So why do we set them? Well, it's thought that the Babylonians were the first to offer promises to ensure that the gods bestowed favour on their crops being planted for the new year. The Romans named January after Janus, the two faced god, symbolically looking backwards into the previous year and ahead into the future. Sacrifices were made to Janus along with promises of good conduct for the following year. Early Christians used the first day of the year to thinking about their past mistakes and resolving to do better in the future.
So, the roots of resolutions are in religion, with promises made to gods and deities. The belief that they would feel their wrath if they didn't uphold their promises. Nowadays, we make resolutions to ourselves instead, and they tend to be based on self improvement - losing weight and doing more exercise are particularly popular!
So, why don't we keep to these resolutions? Well, they're usually about behaviour change, and that's pretty difficult to achieve on your own. Who's holding you accountable for a start? What's the plan? Is it a one off goal? When do you want to have achieved it? Is it about ongoing change? Most importantly, why is this resolution important to you?

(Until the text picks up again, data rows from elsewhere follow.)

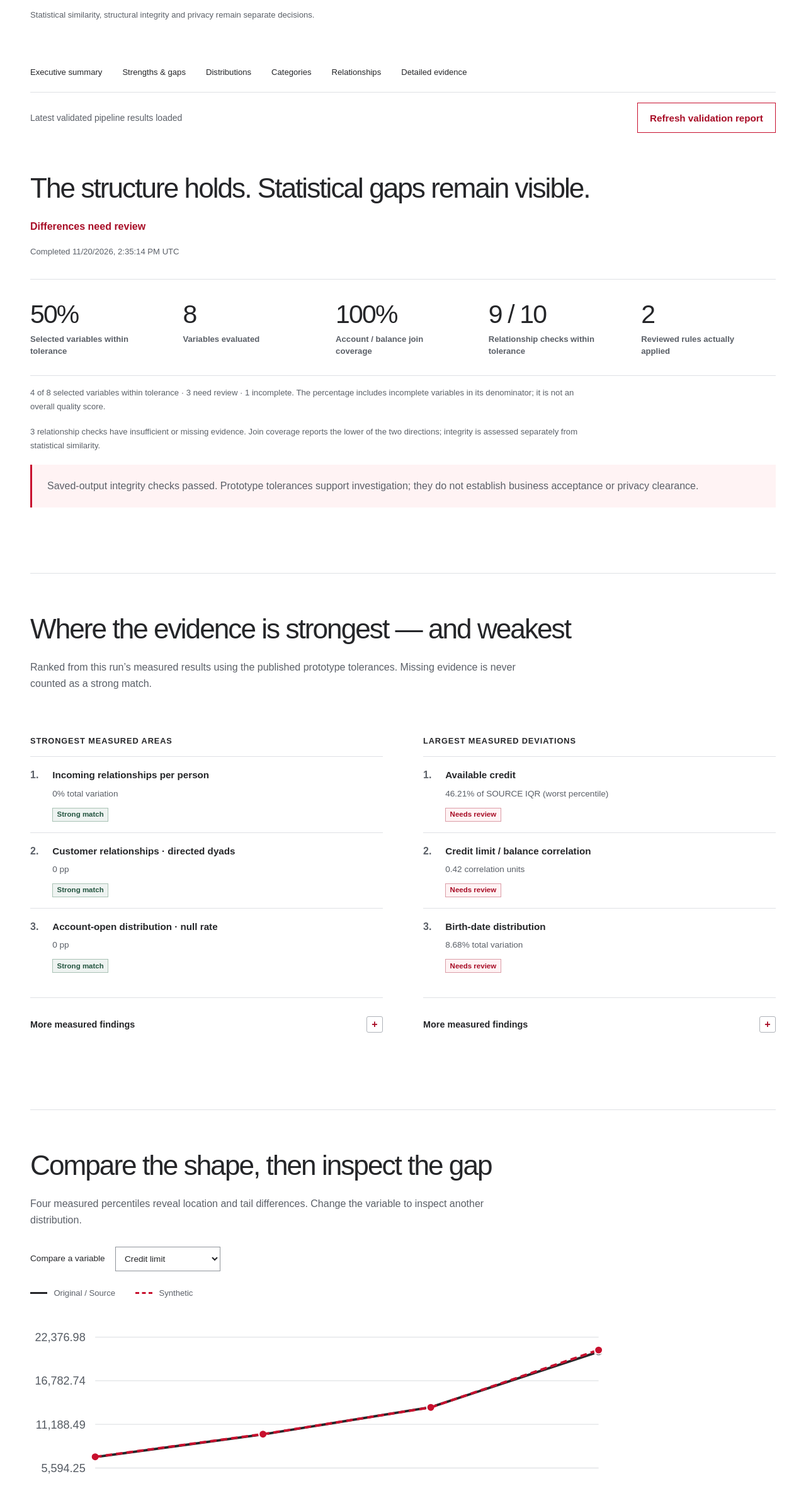
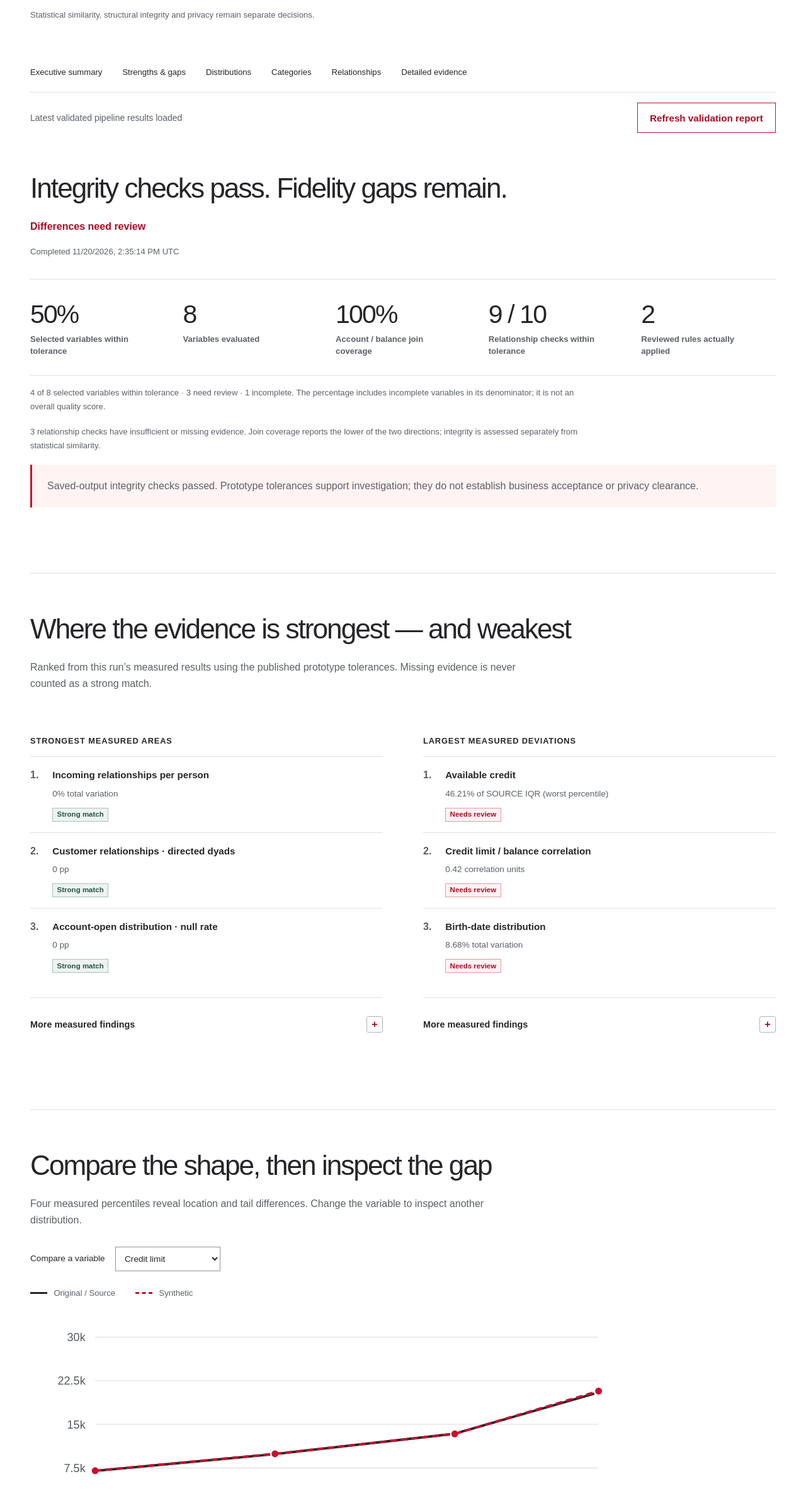
Before and after one commit to kovacsphil-art/synthetic_banking, a plain HTML site: page docs/validation.html in a window 1280 px wide. Shown: the part 429-2797 px from the top of the page at 63% size. Drawn offline with Linux system fonts and the light colour scheme.

Commit message:
Polish SAGE chart scales and document executive reporting

```diff
--- a/docs/executive-viz.js
+++ b/docs/executive-viz.js
@@ -7,12 +7,12 @@
   function svg(doc, tag, attrs={}, text) { const n=doc.createElementNS("http://www.w3.org/2000/svg",tag); for(const [k,v] of Object.entries(attrs))n.setAttribute(k,String(v)); if(text!==undefined)n.textContent=text; return n; }
   function legend(doc) { const n=el(doc,"p",undefined,"viz-legend"); n.append(el(doc,"span","Original / Source","legend-original"),el(doc,"span","Synthetic","legend-synthetic")); return n; }
   function dataTable(doc, headings, rows) { const d=el(doc,"details",undefined,"report-details"),wrap=el(doc,"div",undefined,"table-scroll"), t=el(doc,"table",undefined,"report-table"),head=el(doc,"thead"),body=el(doc,"tbody"),hr=el(doc,"tr"); wrap.tabIndex=0; wrap.setAttribute("role","region");wrap.setAttribute("aria-label","Chart data");headings.forEach(h=>{const n=el(doc,"th",h);n.setAttribute("scope","col");hr.append(n);});head.append(hr);rows.forEach(r=>{const tr=el(doc,"tr");r.forEach((v,i)=>{const n=el(doc,i?"td":"th",v);if(!i)n.setAttribute("scope","row");tr.append(n);});body.append(tr);});t.append(el(doc,"caption","Published chart values"),head,body);wrap.append(t);d.append(el(doc,"summary","View chart values"),wrap);return d; }
-  function lineChart(doc, title, labels, original, generated, {percent=false, sparse=[]}={}) {
+  function lineChart(doc, title, labels, original, generated, {percent=false, sparse=[], positions=null}={}) {
     const figure=el(doc,"figure",undefined,"exec-chart"), chart=svg(doc,"svg",{viewBox:"0 0 760 315",role:"img","aria-label":title});
     chart.append(svg(doc,"title",{},title),svg(doc,"desc",{},"Solid charcoal: original. Dashed red: synthetic. Lines join measured points only. Missing values create gaps. Hollow points indicate insufficient comparison evidence."));
-    const values=[...original,...generated].filter(finite), lo=percent?0:Math.min(0,...values), hi=percent?100:Math.max(1,...values)*1.08;
-    const x=i=>80+i*620/Math.max(1,labels.length-1), y=n=>255-(n-lo)/(hi-lo)*215;
-    for(let i=0;i<=4;i++){const value=lo+(hi-lo)*i/4, yy=y(value);chart.append(svg(doc,"line",{x1:80,x2:700,y1:yy,y2:yy,class:"viz-grid"}),svg(doc,"text",{x:68,y:yy+5,"text-anchor":"end",class:"viz-axis"},fmt(value)+(percent?"%":"")));}
+    const values=[...original,...generated].filter(finite), lo=percent?0:Math.min(0,...values), upper=Math.max(1,...values)*1.08, unit=10**Math.floor(Math.log10(upper)), hi=percent?100:Math.ceil(upper/unit)*unit;
+    const x=i=>80+620*(positions?(positions[i]-positions[0])/(positions[positions.length-1]-positions[0]):i/Math.max(1,labels.length-1)), y=n=>255-(n-lo)/(hi-lo)*215;
+    for(let i=0;i<=4;i++){const value=lo+(hi-lo)*i/4, yy=y(value),label=percent?fmt(value)+"%":Math.abs(value)>=1000?fmt(value/1000)+"k":fmt(value);chart.append(svg(doc,"line",{x1:80,x2:700,y1:yy,y2:yy,class:"viz-grid"}),svg(doc,"text",{x:68,y:yy+5,"text-anchor":"end",class:"viz-axis"},label));}
     labels.forEach((label,i)=>chart.append(svg(doc,"text",{x:x(i),y:285,"text-anchor":"middle",class:"viz-axis"},label)));
     for(const [series,cls] of [[original,"original"],[generated,"synthetic"]]){
       let previous=null;
@@ -23,7 +23,7 @@
   function distribution(doc,v) {
     const root=el(doc,"div"),label=el(doc,"label","Compare a variable ","viz-select"),select=el(doc,"select"),body=el(doc,"div");select.setAttribute("aria-label","Distribution variable");
     v.numeric.forEach(r=>{const option=el(doc,"option",r.label);option.value=r.key;select.append(option);});select.value="credit_limit";
-    function draw(){const r=v.numeric.find(r=>r.key===select.value)||v.numeric[0],points=["P25","P50","P75","P95"].map(name=>r.percentiles.find(p=>p.name===name));body.replaceChildren(lineChart(doc,r.label+": original vs synthetic percentiles",points.map(p=>p.name),points.map(p=>p.source),points.map(p=>p.generated)),el(doc,"p","Measured percentile profile, not a density estimate. Lines connect the 25th, 50th, 75th and 95th percentiles; no individual records are shown.","measurement-note"));}
+    function draw(){const r=v.numeric.find(r=>r.key===select.value)||v.numeric[0],points=["P25","P50","P75","P95"].map(name=>r.percentiles.find(p=>p.name===name));body.replaceChildren(lineChart(doc,r.label+": original vs synthetic percentiles",points.map(p=>p.name),points.map(p=>p.source),points.map(p=>p.generated),{positions:[25,50,75,95]}),el(doc,"p","Measured percentile profile, not a density estimate. Lines connect the 25th, 50th, 75th and 95th percentiles; no individual records are shown.","measurement-note"));}
     select.addEventListener("change",draw);label.append(select);root.append(label,body);draw();return root;
   }
   function categorical(doc,v) {
--- a/docs/showcase.js
+++ b/docs/showcase.js
@@ -4,7 +4,7 @@
   function setupPipeline(doc) {
     const stages=[...doc.querySelectorAll(".pipeline-stage")];
     function set(stage,open){stage.dataset.open=String(open);stage.querySelector("button").setAttribute("aria-expanded",String(open));}
-    function closeAll(){stages.forEach(s=>set(s,false));}
+    function closeAll(){stages.forEach(s=>{set(s,false);s.dataset.pinned="false";});}
     for(const stage of stages){const button=stage.querySelector("button");stage.addEventListener("pointerenter",()=>{closeAll();stage.dataset.dismissed="false";set(stage,true);});stage.addEventListener("pointerleave",()=>{if(!stage.contains(doc.activeElement))set(stage,false);});button.addEventListener("focus",()=>{closeAll();stage.dataset.dismissed="false";set(stage,true);});stage.addEventListener("focusout",e=>{if(!stage.contains(e.relatedTarget))set(stage,false);});button.addEventListener("click",()=>{const open=stage.dataset.pinned!=="true";closeAll();stages.forEach(s=>s.dataset.pinned="false");stage.dataset.pinned=String(open);stage.dataset.dismissed=String(!open);set(stage,open);});}
     doc.addEventListener("keydown",e=>{if(e.key==="Escape"){closeAll();stages.forEach(s=>{s.dataset.dismissed="true";s.dataset.pinned="false";});}});
     // Click outside always restores the uncluttered process view.
--- a/docs/validation.html
+++ b/docs/validation.html
@@ -1,5 +1,5 @@
 <!doctype html>
-<html lang="en"><head><meta charset="utf-8"><meta name="viewport" content="width=device-width, initial-scale=1"><meta name="description" content="SAGE validation: measured strengths, gaps and relationship fidelity between original and synthetic banking data."><meta name="theme-color" content="#c8102e"><title>Validation Report — Original vs Synthetic | SAGE</title><link rel="stylesheet" href="styles.css?v=sage-1"><script src="validation-config.js?v=sage-1" defer></script><script src="executive-viz.js?v=sage-1" defer></script><script src="validation.js?v=sage-1" defer></script></head>
+<html lang="en"><head><meta charset="utf-8"><meta name="viewport" content="width=device-width, initial-scale=1"><meta name="description" content="SAGE validation: measured strengths, gaps and relationship fidelity between original and synthetic banking data."><meta name="theme-color" content="#c8102e"><title>Validation Report — Original vs Synthetic | SAGE</title><link rel="stylesheet" href="styles.css?v=sage-2"><script src="validation-config.js?v=sage-2" defer></script><script src="executive-viz.js?v=sage-2" defer></script><script src="validation.js?v=sage-2" defer></script></head>
 <body class="exec-page validation-page"><a class="skip-link" href="#main">Skip to validation report</a>
 <header class="exec-header container"><a class="exec-brand" href="index.html" aria-label="SAGE overview">SAGE<span aria-hidden="true">.</span></a><nav aria-label="Main navigation"><a href="index.html">Project methodology</a><a href="#summary">Report summary ↓</a></nav></header>
 <main id="main" class="container report-main" tabindex="-1"><div class="report-intro exec-report-intro"><p class="eyebrow">Validation report · Latest pipeline results</p><h1>How closely does synthetic data <span>reproduce the original?</span></h1><p>Measured strengths, material gaps and the evidence behind them. One original baseline; its corresponding synthetic population.</p><p class="measurement-note">Statistical similarity, structural integrity and privacy remain separate decisions.</p></div>
--- a/docs/validation.js
+++ b/docs/validation.js
@@ -152,7 +152,7 @@
   }
   function renderValidation(doc,view) {
     const {report,v}=view,root=el(doc,"div");
-    const summary=section(doc,"summary","The structure holds. Statistical gaps remain visible.");
+    const summary=section(doc,"summary","Integrity checks pass. Fidelity gaps remain.");
     summary.append(el(doc,"p",state(v.summary.comparison_status),"report-verdict"),el(doc,"p","Completed "+new Date(report.pipeline_completed_at).toLocaleString("en",{timeZone:"UTC"})+" UTC","measurement-note"),executiveSummary(doc,view),el(doc,"p","Saved-output integrity checks passed. Prototype tolerances support investigation; they do not establish business acceptance or privacy clearance.","boundary-note"));
     if(report.rules?.approved_unimplemented?.value)summary.append(el(doc,"p",fmt(report.rules.approved_unimplemented.value)+" approved proposals had no implementation and were skipped.","results-notice"));
     if(report.rules?.skipped?.value)summary.append(el(doc,"p",fmt(report.rules.skipped.value)+" proposals did not affect this dataset.","measurement-note"));
```
Also changed, not shown: docs/index.html (+2 -2 lines), 2 other files.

If you don't understand your own purpose in achieving this goal, how will you know how to drive it forwards?
Think about how you'd approach business planning. You'd want to set goals that fit with the purpose of the business. You'd look at the time frame for achieving those goals, and the steps you need to take to achieve them. You'd put them into action, and review progress, making adjustments when they're needed. You'd update the plan to allow for unexpected events, environmental and economic factors. You'd celebrate when you'd achieved your goals, and reflect on how to do something differently when they didn't work out as planned.
Now, how does that compare to resolutions? We make a list. We set off enthusiastically in January. With no plan, no timescales, and noone to hold us accountable... How's that working out for you?
If you really want to make those changes, find someone to help you. It might be a personal trainer, it might be a friend, it might be a coach or a mentor. One thing's for certain - you have a greater chance of success if you don't do it alone.
Nicki Eyre is a Transformational and mBIT Certified Coach offering coaching programmes for businesses and individuals, helping to increase self awareness and change behaviours in business. She also supports people struggling to cope with bullying in the workplace, or to move on after such an experience. Contact Nicki for a confidential discussion about coaching: